User interface change data

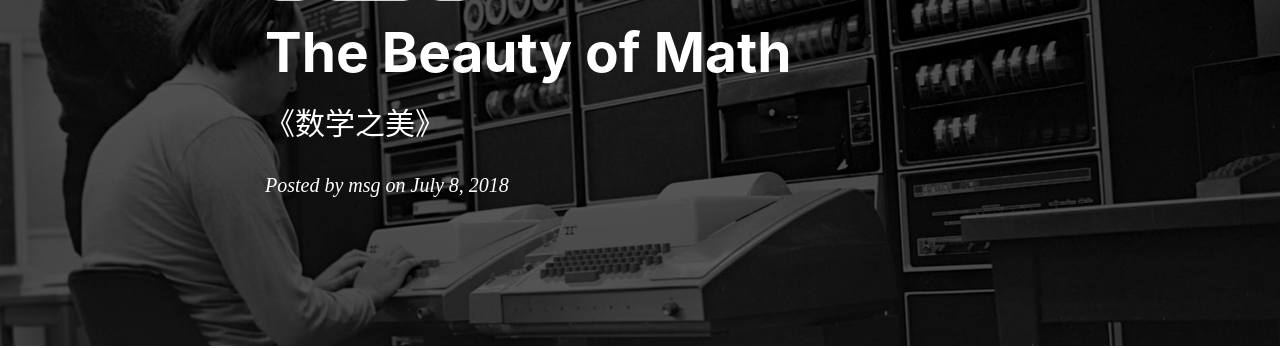
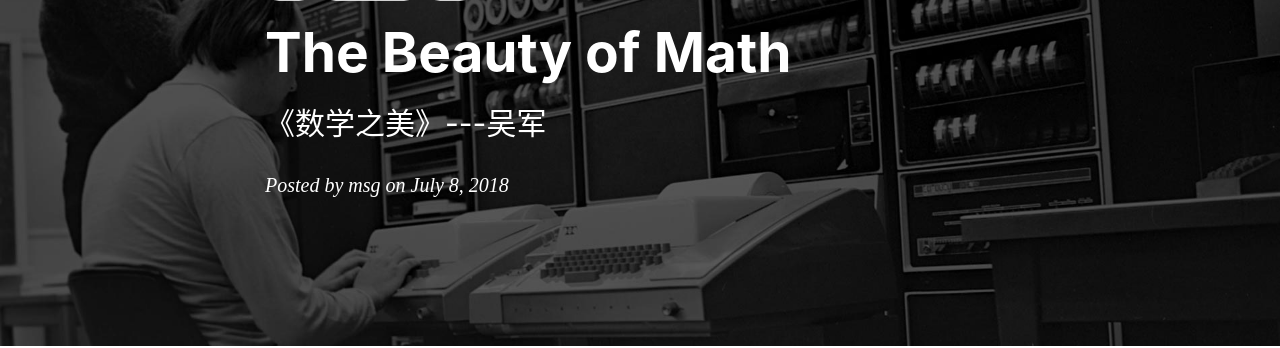
Before and after one commit to msg901216/msg901216.github.io, a Jekyll site: the page built from _posts/2018-07-08-The-Beauty-of-Math.md, in a window 1280 px wide and 900 px high. Shown: the part 177-525 px from the top of the window. Built offline with Jekyll 4.4.1, drawn with Linux system fonts in a browser that asks for light colours; nearby versions of some CDN libraries; formulas are drawn with MathJax 3; comment, search, counter and statistics services are not loaded.

```diff
--- a/_posts/2018-07-08-The-Beauty-of-Math.md
+++ b/_posts/2018-07-08-The-Beauty-of-Math.md
@@ -1,7 +1,7 @@
 ---
 layout:     post
 title:      "The Beauty of Math"
-subtitle:   "《数学之美》"
+subtitle:   "《数学之美》---吴军"
 date:       2018-07-08
 author:     "msg"
 header-img: "img/post-bg-unix-linux.jpg"
```
Also changed, not shown: other parts of _posts/2018-07-08-The-Beauty-of-Math.md (+2 -0 lines).
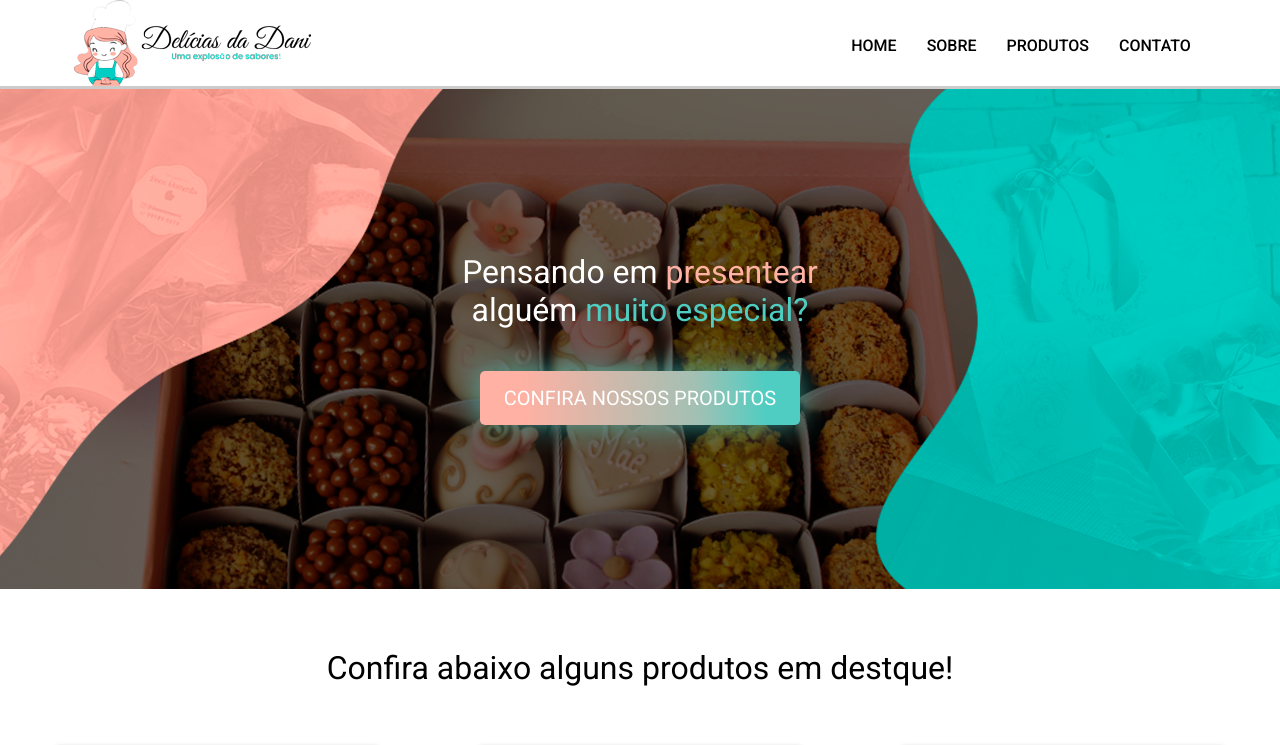
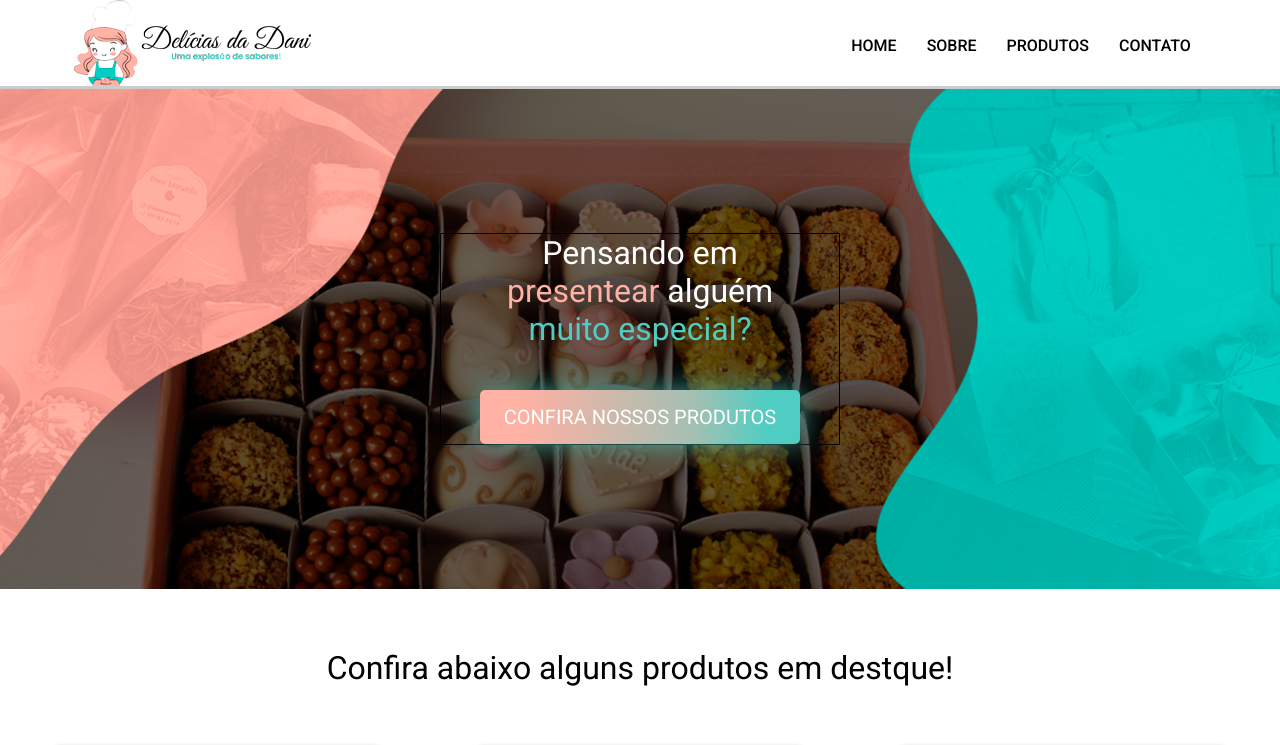
Before and after one commit to Guiborgesilva/deliciasdani, a Next.js app: page / in a window 1280 px wide. Shown: the top 745 px of the page. Built offline with nearby package versions, Linux system fonts and the light colour scheme.

Commit message:
more bugs

```diff
--- a/styles/components/Banner.module.css
+++ b/styles/components/Banner.module.css
@@ -12,22 +12,16 @@ section.banner{
 }
 
 section.banner .chamadaBanner{
-  position: absolute;
-  left: 50%;
-  top:50%;
-  transform: translate(-50%, -50%);
-  display: flex;
-  flex-direction: column;
-  align-items: center;
   text-align: center;
+  padding: 0 2%;
+  width: 400px;
+  border: 1px solid black;
 }
 
 section.banner .chamadaBanner h2{
   color: white;
   font-weight: normal;
-  font-size: 32px;
-  width: 400px;
-  height: 76px;
+  font-size: 2rem;
 }
 
 section.banner .chamadaBanner h2 > span:nth-of-type(1){
```
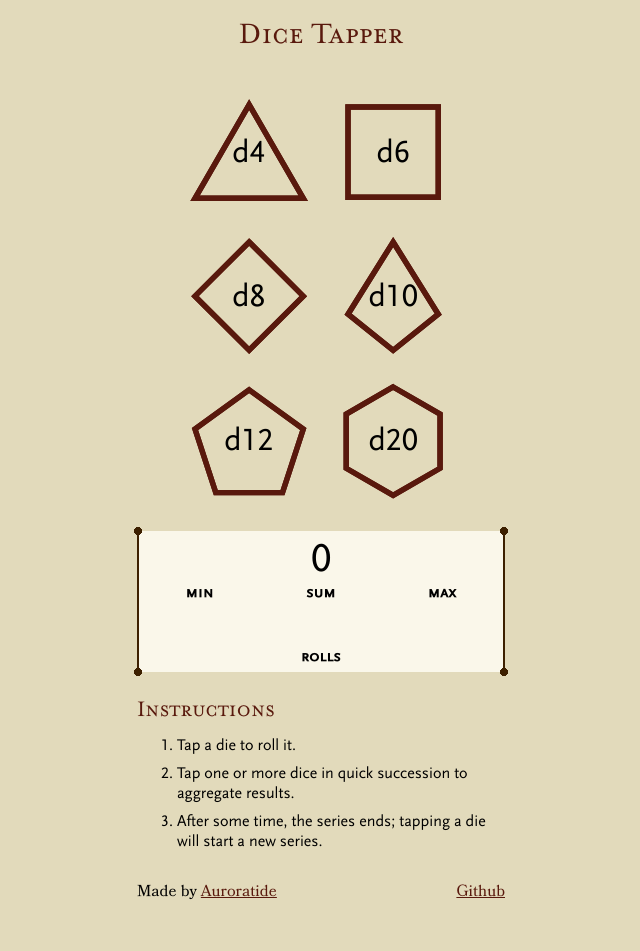
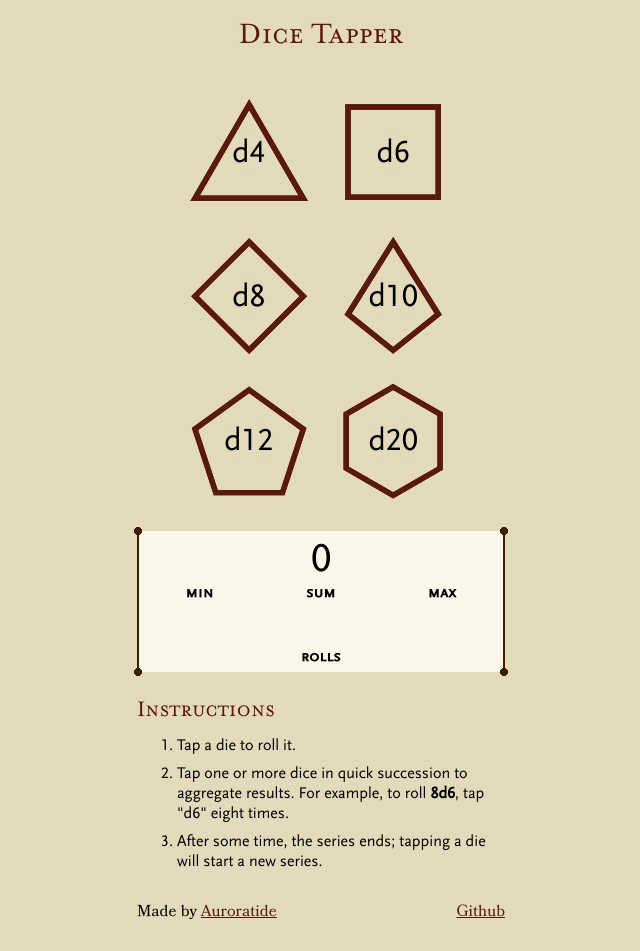
Before and after one commit to Auroratide/tap-to-roll, a React (Vite) app: page / in a window 1280 px wide. Shown: the top 951 px of the page, without its empty margins (319-959 px from the left). Built offline with nearby package versions, Linux system fonts and the light colour scheme.

Commit message:
Provide an example for clarity

```diff
--- a/src/DiceTapper/Instructions/Instructions.tsx
+++ b/src/DiceTapper/Instructions/Instructions.tsx
@@ -5,7 +5,7 @@ export const Instructions = () => (
         <h2 className={classes.title}>Instructions</h2>
         <ol className={classes.list}>
             <li>Tap a die to roll it.</li>
-            <li>Tap one or more dice in quick succession to aggregate results.</li>
+            <li>Tap one or more dice in quick succession to aggregate results. For example, to roll <b>8d6</b>, tap "d6" eight times.</li>
             <li>After some time, the series ends; tapping a die will start a new series.</li>
             {/* <li>Or, you can press "Clear".</li> */}
         </ol>
```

- **WORK TO COMPLETE**
Only a number is needed here: how many lines of the data include the word "Math"?

- **SOLVED EXERCISE**
5